(Work to complete):
Would you count the lines of the listing that carry the word "toString"? Give only the resulting number.

(Entries provided):
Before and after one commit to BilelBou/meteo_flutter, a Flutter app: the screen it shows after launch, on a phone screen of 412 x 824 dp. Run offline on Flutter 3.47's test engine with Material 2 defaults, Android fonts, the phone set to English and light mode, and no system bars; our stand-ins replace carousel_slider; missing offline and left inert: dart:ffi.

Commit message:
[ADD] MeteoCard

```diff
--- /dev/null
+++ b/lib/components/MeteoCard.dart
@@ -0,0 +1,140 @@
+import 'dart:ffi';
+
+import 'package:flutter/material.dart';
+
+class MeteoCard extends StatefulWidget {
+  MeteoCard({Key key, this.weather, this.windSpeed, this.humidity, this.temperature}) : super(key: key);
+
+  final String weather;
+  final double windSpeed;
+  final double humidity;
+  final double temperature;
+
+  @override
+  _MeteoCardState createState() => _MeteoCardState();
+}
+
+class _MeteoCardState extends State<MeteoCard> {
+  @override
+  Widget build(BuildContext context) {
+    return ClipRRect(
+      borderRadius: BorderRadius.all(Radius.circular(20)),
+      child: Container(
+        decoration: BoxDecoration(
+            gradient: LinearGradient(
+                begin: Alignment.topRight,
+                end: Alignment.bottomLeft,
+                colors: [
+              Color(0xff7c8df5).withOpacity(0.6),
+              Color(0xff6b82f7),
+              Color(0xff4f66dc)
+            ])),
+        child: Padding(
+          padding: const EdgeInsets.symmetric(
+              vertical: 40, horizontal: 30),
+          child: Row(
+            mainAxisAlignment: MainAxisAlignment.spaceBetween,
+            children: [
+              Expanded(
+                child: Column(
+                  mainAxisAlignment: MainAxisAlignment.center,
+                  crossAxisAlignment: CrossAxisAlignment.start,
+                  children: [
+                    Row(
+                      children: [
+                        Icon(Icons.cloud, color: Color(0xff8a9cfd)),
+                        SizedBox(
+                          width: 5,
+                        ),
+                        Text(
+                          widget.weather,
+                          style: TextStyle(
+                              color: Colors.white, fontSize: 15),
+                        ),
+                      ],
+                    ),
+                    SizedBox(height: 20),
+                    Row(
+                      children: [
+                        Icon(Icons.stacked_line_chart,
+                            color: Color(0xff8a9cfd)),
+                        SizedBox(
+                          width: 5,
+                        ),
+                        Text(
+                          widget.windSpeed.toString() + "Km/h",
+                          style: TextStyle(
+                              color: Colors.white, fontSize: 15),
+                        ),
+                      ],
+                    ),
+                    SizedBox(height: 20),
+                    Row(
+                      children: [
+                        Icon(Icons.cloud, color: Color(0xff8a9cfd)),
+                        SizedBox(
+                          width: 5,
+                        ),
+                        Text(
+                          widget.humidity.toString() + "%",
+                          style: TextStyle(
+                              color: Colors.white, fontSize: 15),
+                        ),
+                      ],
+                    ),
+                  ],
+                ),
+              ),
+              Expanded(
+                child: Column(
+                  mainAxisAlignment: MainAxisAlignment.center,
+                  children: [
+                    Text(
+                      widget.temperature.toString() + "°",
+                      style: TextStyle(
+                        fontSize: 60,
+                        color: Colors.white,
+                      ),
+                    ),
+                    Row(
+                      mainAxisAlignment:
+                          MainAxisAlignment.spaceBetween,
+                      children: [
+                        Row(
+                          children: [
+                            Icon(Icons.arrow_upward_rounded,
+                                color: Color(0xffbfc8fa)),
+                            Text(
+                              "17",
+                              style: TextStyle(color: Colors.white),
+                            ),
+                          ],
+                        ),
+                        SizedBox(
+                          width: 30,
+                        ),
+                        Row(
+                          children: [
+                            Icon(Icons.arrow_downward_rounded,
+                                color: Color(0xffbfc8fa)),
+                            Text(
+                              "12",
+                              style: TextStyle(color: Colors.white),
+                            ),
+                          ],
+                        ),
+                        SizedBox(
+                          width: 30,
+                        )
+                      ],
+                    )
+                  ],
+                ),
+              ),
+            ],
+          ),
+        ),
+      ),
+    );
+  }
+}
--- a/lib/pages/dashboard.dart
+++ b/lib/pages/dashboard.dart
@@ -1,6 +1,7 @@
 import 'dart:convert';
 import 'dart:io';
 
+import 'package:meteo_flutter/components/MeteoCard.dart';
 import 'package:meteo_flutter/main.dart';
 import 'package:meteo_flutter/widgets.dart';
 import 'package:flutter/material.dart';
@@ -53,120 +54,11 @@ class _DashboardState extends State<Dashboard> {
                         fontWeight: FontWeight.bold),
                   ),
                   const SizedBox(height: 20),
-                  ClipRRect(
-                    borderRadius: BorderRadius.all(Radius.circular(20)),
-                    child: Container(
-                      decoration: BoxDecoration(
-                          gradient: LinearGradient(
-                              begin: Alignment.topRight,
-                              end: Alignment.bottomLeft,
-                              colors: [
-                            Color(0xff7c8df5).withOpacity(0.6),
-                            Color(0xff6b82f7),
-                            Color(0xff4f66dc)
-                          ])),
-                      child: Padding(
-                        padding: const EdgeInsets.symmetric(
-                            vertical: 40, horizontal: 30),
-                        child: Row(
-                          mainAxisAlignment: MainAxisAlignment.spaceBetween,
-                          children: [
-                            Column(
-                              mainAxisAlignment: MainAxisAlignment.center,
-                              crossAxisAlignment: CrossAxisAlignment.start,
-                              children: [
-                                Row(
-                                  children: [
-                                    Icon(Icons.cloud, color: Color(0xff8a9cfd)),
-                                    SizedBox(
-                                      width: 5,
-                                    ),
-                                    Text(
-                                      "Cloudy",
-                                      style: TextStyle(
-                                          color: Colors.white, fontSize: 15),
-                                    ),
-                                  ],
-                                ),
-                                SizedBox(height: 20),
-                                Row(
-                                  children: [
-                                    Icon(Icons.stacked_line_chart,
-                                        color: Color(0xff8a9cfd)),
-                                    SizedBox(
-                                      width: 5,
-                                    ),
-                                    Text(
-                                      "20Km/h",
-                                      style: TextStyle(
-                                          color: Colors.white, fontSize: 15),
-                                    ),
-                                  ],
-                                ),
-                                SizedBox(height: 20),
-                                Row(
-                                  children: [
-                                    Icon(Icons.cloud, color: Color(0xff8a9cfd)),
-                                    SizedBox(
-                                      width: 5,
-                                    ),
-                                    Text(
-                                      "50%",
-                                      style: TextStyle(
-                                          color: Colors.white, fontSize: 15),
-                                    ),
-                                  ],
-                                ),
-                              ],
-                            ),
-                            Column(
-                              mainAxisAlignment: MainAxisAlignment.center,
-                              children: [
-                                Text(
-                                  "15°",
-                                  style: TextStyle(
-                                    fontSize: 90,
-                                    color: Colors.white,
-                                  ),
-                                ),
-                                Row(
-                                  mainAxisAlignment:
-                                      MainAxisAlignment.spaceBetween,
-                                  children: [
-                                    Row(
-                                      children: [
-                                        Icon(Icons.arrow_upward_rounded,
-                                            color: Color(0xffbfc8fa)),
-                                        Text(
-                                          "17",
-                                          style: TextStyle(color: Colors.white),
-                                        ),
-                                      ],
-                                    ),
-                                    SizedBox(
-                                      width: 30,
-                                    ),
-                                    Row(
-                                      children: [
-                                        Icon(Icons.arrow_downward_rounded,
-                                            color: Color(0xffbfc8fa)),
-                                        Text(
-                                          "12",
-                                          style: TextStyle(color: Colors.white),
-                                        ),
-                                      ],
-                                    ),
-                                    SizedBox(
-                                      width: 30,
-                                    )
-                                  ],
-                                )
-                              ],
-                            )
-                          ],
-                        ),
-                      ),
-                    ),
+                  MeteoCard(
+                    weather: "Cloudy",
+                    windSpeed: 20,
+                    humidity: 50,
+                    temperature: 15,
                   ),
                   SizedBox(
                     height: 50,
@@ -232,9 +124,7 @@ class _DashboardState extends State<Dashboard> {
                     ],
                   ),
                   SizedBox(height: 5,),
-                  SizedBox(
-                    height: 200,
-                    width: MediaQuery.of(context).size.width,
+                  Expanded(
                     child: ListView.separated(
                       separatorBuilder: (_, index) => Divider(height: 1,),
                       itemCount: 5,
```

(Task result):
3